[We started the morning by people in the audience reciting lines of poetry especially dear to them, and letting Corso riff on them. After 10 minutes or so of this, Corso adjusted his bifoculs and got down to business--very together, like a hipster professor, or a Lenny Bruce ready for his lecture.]
"Ok, here's the shot on Socratic Rap," Corso said, emphasising 'shot' like it was the flesh of an image we were all familiar with--or a literal hypodermic, loaded with the heaviest dose of life itself. "Socrates, in ancient Greece, could talk about anything, man, and did talk about everything--it didn't matter what it was--he would work out what he wanted with what was happening ...there's a great line by John Donne...dig this...I was standing on the world's loveliest floor...Now he's describing the 12 room Acropolis in Athens during an eclipse...anyway...I'm gonna do this rap thing a little differently, 'cuz there are really only eight things--an' there always have been--to deal with in Life with a capital fuckin' 'L', and I'll lay 'em out for ya: TRUTH-- vomp...it always stops you from taking the next step... GOD... LOVE--you got yer love shot...FAITH/HOPE/CHARITY-- that's my 'Buddist' nod of the hat [he nods]...BEAUTY-- thats a shot...DEATH--you got yer death shot... MONEY... [audience laughs] tough shot... HUMOR--that's a good shot...Humor's the Divine Butcher--gets rid of all the shit.
Out of all the hipsters who were present during the Beat Conference, Corso is the only one who has retained a true 'hipster' persona--largely accomplished by the dead- eye savagery in his delivery--especially in his contemplative 'thow-away' moments. As a person familiar, if not obsessed with the recordings of Lenny Bruce, I can say that Corso is the closest living thing to Bruce today--its there in his voice--in the utterly devastated conviction behind his words--words which, like Bruce's, were unmitigated instant-bop distillations of his thoughts-- thought which say society and the individual locked in a constant life and death ridiculous struggle.

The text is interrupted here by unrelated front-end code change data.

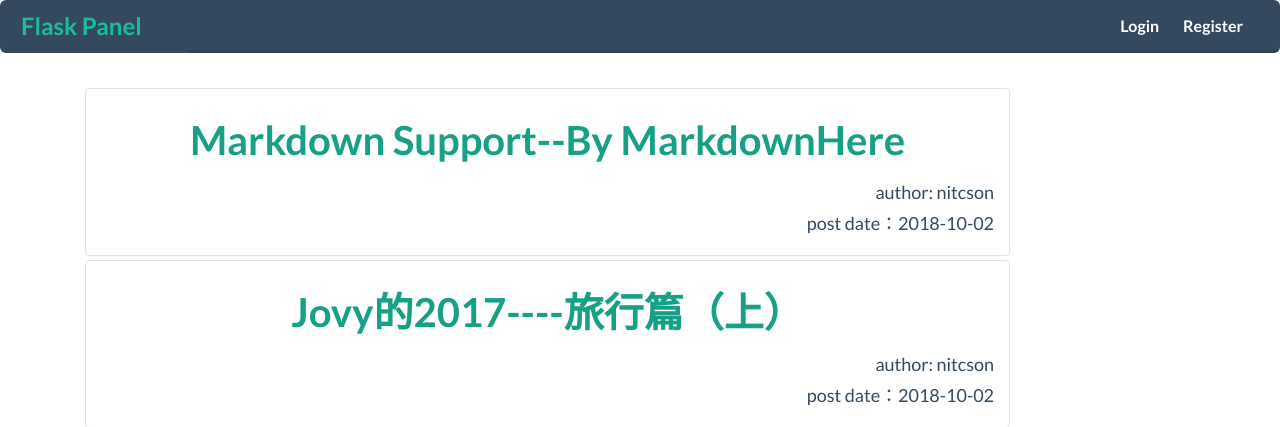
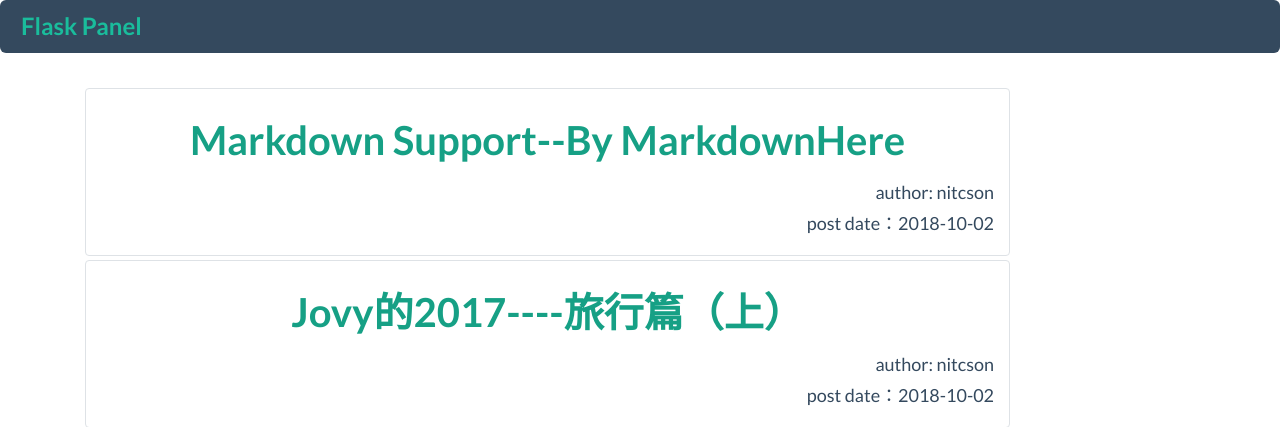
Before and after one commit to PJovy/Flask_Panel, a Flask app: page / in a window 1280 px wide. Shown: the top 427 px of the page. Run offline with Flask 2, Linux system fonts and the light colour scheme; data comes from the database, SQL or seed files in the repository; some libraries are stand-ins or nearby versions.

Commit message:
stash login and register

```diff
--- a/flaskpanel/templates/layout.html
+++ b/flaskpanel/templates/layout.html
@@ -23,15 +23,15 @@
     <a class="navbar-brand mr-4" href="/">Flask Panel</a>
     <button type="button" class="navbar-toggler" data-toggle="collapse" data-target="#navbar-collapse-01"></button>
     <div class="collapse navbar-collapse" id="navbar-collapse-01">
-      <ul class="nav navbar-nav ml-auto mr-2">
-        {% if current_user.is_authenticated %}
-          <li><a class="nav-item nav-link mr-2" href="{{ url_for('logout') }}">Logout</a></li>
-          <li><a class="nav-item nav-link" href="{{ url_for('userpanel', username=current_user.username) }}">{{ current_user.username }}</a></li>
-        {% else %}
-          <li><a class="nav-item nav-link mr-2" href="{{ url_for('login') }}">Login</a></li>
-          <li><a class="nav-item nav-link" href="{{ url_for('register') }}">Register</a></li>
-        {% endif %}
-      </ul>
+{#      <ul class="nav navbar-nav ml-auto mr-2">#}
+{#        {% if current_user.is_authenticated %}#}
+{#          <li><a class="nav-item nav-link mr-2" href="{{ url_for('logout') }}">Logout</a></li>#}
+{#          <li><a class="nav-item nav-link" href="{{ url_for('userpanel', username=current_user.username) }}">{{ current_user.username }}</a></li>#}
+{#        {% else %}#}
+{#          <li><a class="nav-item nav-link mr-2" href="{{ url_for('login') }}">Login</a></li>#}
+{#          <li><a class="nav-item nav-link" href="{{ url_for('register') }}">Register</a></li>#}
+{#        {% endif %}#}
+{#      </ul>#}
     </div>
   </nav>
 </header>
```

So whattaya think--whats the shot we're after today-- let's be democratic--we'll take a vote.
Humor won, and it was at this point that the organized 'rap' broke down and Corso, rather than riffing on humor and involving the audience, invited Allen Ginsberg, Ann Waldman, David Dellinger and a few others to join the 'discussion'. What proceeded to happen was Corso asking the bleary-eyed poets if they "knew any jokes". Pathos soon turned to bathos, and Delinger began to talk about prison. As happened to me regularly during these panels, so many contemporary threads presented themselves at once in the context of contemporary retrieval through a single point (i.e. Dellinger, Corso, or Ginsberg himself), that a simple question was difficult to formulate. A question such as the following went through my mind--trying to tie together everything that was going on in front of me, and everything that had come before: "Gregory, you sound remarkably like Lenny Bruce--and it seems that Socrates could be thought of as practicing humor, or 'shaking the people up'/questioning things--both Lenny Bruce and Socrates were found guilty, imprisoned and poisoned--at what point does the media, as representative of society, shut down the individual who is questioning things--What are the equivalent executions and how can they possibly be carried out today, since there is a tv eye on everything, and nothing escapes us anymore?"
Any ideas Mister Dave Dellinger, who's done more time than all of us in this room put together? How 'bout you Allen? Liberty and the bardic-spirit in the cool gaze of the executioner's pop-song? Rather than ask any questions, I watched Corso's friends come to the table and sit around groping for jokes. None were funny, a lot were told.
At one point the following exchange between Allen and Corso occurred:
Finally questions were taken from the audience, but there wasn't much time.